▶ **Directions for this task**: Please give the count of lines below that include "documents" and leave out everything else.

▶ **Dataset records**:

****************

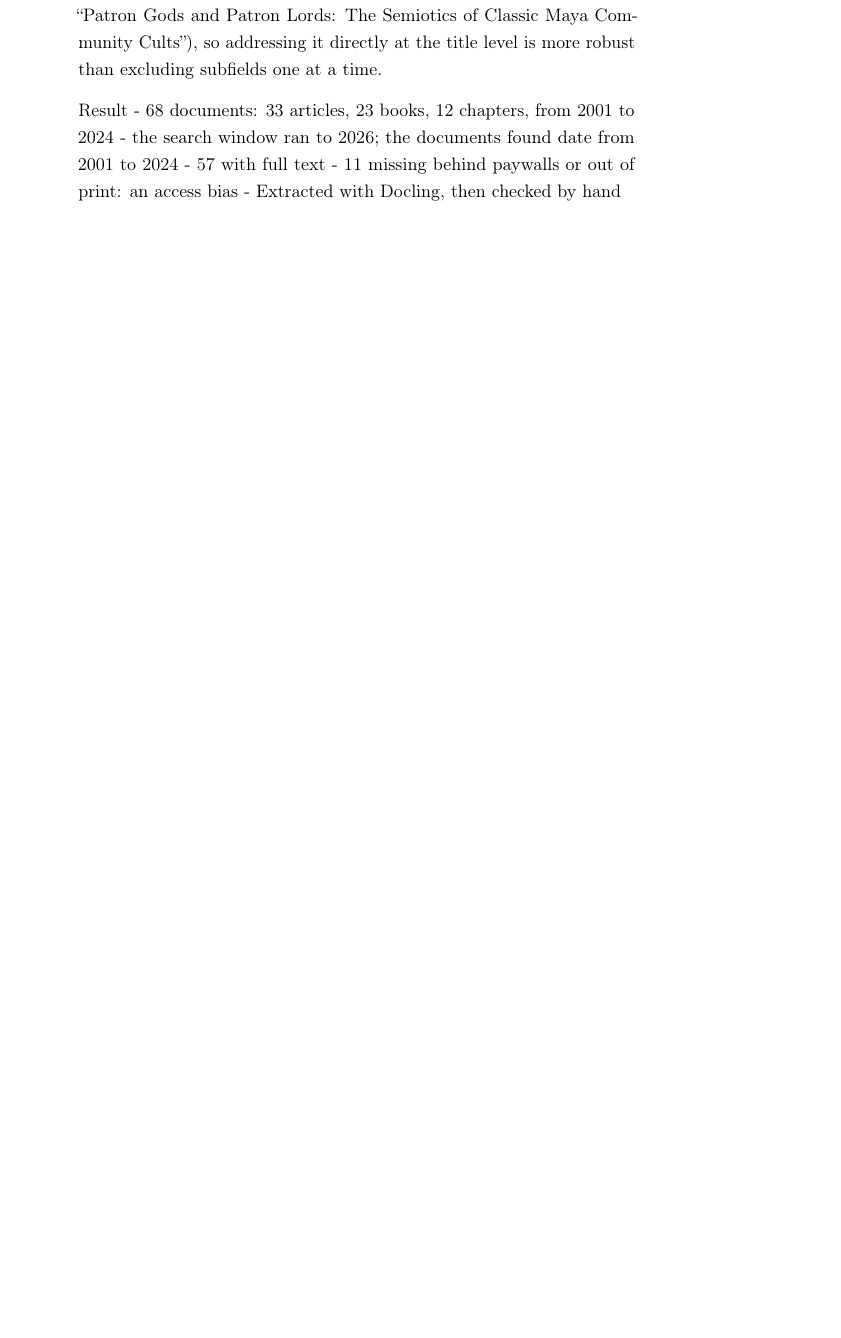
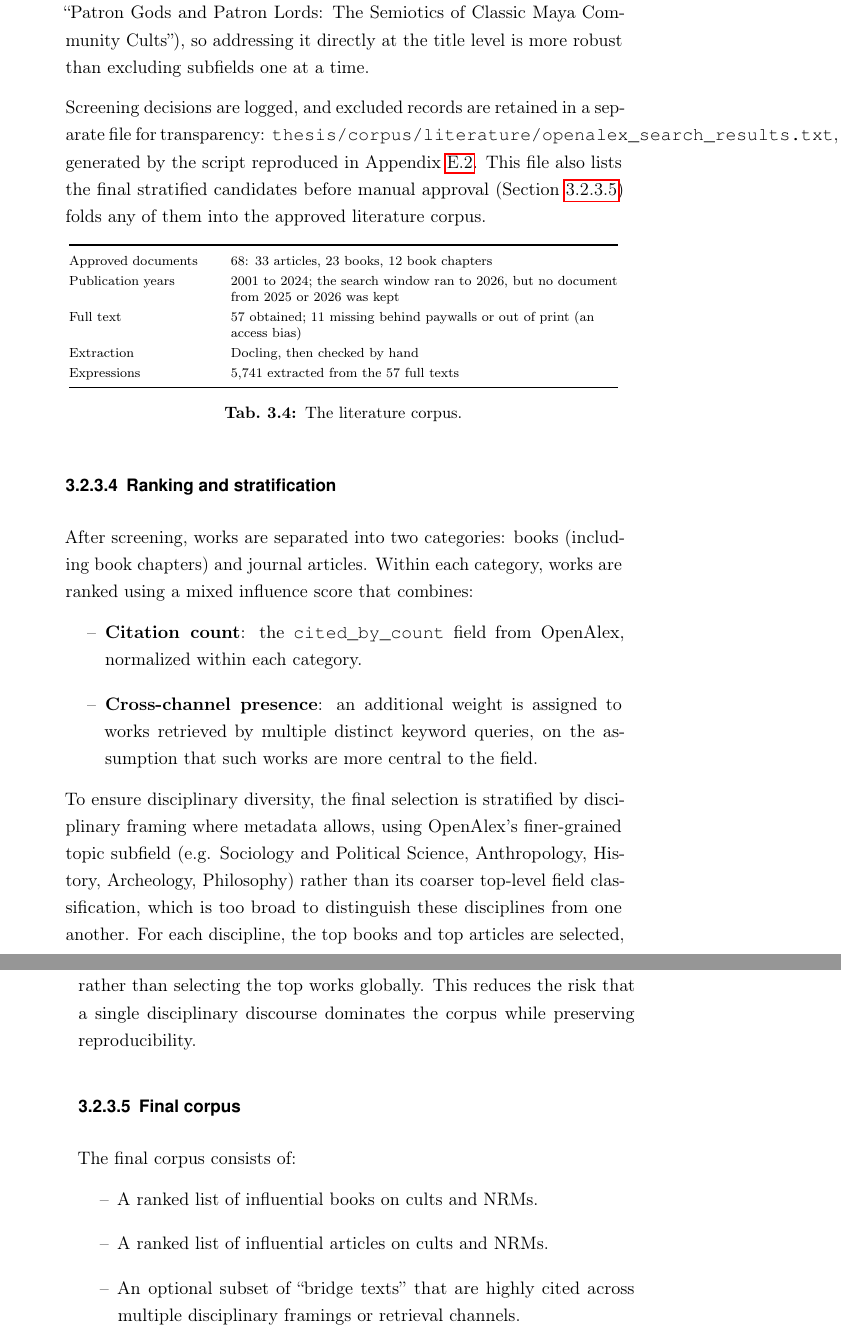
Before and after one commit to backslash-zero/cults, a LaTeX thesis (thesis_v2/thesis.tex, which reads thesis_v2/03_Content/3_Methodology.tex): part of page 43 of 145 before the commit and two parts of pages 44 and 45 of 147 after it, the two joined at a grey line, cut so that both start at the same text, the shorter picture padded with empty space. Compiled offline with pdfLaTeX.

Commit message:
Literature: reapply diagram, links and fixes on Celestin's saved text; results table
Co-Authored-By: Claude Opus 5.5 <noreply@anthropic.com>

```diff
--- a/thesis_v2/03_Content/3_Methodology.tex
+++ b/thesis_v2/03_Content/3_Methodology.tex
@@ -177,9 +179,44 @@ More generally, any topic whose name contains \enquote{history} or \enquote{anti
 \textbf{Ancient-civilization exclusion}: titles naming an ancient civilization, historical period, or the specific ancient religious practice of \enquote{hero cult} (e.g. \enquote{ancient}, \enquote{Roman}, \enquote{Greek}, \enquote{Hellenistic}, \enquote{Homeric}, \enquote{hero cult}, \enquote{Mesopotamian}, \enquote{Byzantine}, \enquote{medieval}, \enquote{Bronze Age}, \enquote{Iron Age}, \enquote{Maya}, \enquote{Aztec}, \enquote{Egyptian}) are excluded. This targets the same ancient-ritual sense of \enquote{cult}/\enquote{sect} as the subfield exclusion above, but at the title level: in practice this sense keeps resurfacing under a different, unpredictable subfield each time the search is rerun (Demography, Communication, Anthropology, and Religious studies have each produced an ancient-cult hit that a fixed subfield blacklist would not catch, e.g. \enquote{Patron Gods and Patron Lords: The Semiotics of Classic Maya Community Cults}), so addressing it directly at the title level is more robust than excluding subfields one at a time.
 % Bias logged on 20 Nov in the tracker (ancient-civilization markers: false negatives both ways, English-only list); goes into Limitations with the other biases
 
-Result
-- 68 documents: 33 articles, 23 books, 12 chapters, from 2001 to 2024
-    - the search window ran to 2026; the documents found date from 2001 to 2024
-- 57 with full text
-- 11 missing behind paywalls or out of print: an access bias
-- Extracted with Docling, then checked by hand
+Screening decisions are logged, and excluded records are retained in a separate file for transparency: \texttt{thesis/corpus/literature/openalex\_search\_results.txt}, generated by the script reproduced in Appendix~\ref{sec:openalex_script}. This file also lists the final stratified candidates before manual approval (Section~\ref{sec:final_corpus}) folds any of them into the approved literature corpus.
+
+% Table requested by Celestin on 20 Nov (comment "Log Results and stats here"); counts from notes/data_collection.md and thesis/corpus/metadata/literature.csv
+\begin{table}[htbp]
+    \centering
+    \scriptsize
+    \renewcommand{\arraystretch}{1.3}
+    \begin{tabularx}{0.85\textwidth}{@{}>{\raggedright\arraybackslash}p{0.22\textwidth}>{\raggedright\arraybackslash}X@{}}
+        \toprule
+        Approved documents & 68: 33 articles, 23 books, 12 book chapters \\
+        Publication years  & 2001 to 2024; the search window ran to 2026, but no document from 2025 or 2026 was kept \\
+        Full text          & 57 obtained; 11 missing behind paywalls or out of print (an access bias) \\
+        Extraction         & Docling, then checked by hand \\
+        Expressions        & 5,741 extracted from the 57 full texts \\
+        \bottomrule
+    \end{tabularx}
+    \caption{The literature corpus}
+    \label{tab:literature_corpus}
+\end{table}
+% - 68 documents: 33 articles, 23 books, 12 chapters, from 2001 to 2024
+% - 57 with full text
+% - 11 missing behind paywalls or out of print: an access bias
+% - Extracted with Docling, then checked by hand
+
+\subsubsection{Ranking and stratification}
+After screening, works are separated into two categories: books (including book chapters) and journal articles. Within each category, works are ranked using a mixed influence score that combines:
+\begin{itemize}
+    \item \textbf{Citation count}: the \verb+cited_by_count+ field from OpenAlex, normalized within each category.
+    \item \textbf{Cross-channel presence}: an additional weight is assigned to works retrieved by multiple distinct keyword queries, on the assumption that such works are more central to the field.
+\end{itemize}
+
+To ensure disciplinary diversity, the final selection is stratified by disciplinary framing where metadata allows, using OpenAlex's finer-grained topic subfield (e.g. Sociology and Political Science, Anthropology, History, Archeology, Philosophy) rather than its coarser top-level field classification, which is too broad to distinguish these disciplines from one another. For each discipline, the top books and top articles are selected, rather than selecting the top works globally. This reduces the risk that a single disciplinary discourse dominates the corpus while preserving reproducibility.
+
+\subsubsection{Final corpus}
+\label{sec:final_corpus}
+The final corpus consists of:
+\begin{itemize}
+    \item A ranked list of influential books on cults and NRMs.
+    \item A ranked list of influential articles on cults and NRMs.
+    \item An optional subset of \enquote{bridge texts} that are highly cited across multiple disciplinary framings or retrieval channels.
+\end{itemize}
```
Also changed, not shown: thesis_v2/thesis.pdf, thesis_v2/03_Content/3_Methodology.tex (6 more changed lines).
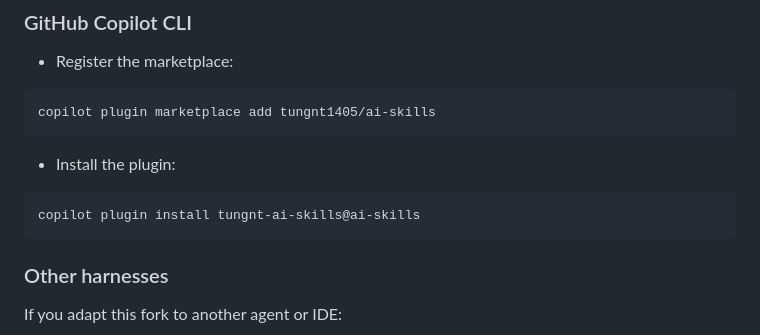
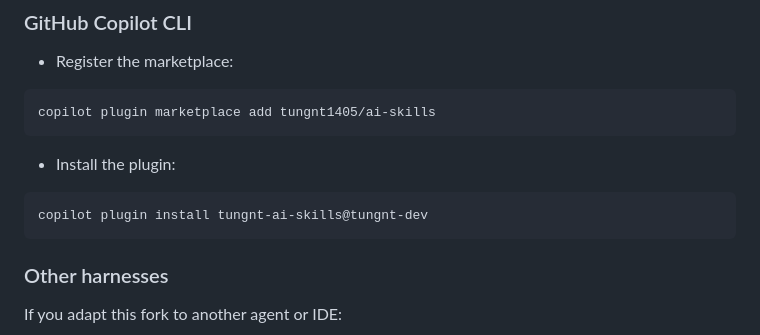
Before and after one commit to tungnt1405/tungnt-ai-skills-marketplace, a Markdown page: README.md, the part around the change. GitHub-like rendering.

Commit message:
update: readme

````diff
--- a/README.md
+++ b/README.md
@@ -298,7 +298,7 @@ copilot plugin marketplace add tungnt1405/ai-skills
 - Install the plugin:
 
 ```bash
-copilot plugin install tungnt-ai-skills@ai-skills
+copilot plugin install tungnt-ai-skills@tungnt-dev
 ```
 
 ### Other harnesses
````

****************

▶ **Solution for this problem**: 4